=== Materials provided ===

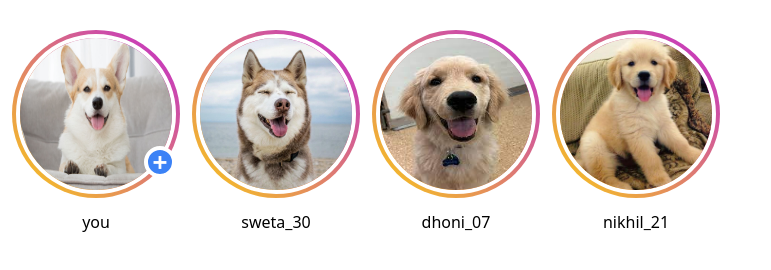
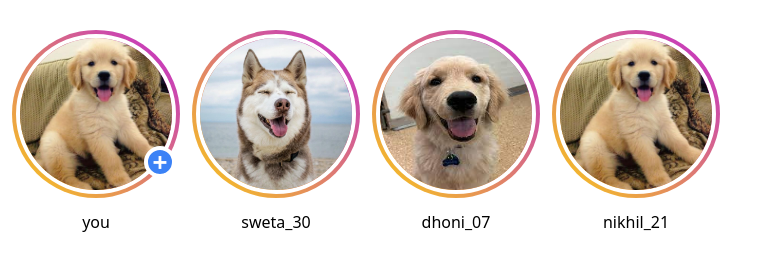
Before and after one commit to Sweta2004/Instagram-stories-UI, a website: page index.html in a window 1280 px wide. Shown: the part 82-352 px from the top of the page, without its empty margins (0-771 px from the left). Drawn offline with Linux system fonts and the light colour scheme.

Commit message:
Update index.html

```diff
--- a/index.html
+++ b/index.html
@@ -18,7 +18,7 @@
 
                     <a href="#" class="bg-gradient-to-tr from-yellow-400 to-fuchsia-600 rounded-full p-1 transform hover:rotate-6"><!--background only gradient(tr- towards right),not border-->
                                               <!--transform must for rotate-->
-                            <img class ="w-40 h-40 rounded-full border-4 border-white" src="./images/img1.jpg">
+                            <img class ="w-40 h-40 rounded-full border-4 border-white" src="./images/img4.jpg">
                     </a>
                     <button class="absolute bottom-14 right-1 bg-blue-500 rounded-full h-8 w-8 text-2xl text-white font-semibold border-white border-4 flex items-center justify-center font-mono hover:bg-blue-600">+</button><!--to make good round- h&w, no padding-->
                    <!--i have to align wrt to only this div. so make parent div relative-->    <!--font change ,justify,items = all made + to be in center-->
```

===

*Assignment*
Check each line of the records for "images" and copy the ones that contain it.

*Output for this exercise*
-                            <img class ="w-40 h-40 rounded-full border-4 border-white" src="./images/img1.jpg">
+                            <img class ="w-40 h-40 rounded-full border-4 border-white" src="./images/img4.jpg">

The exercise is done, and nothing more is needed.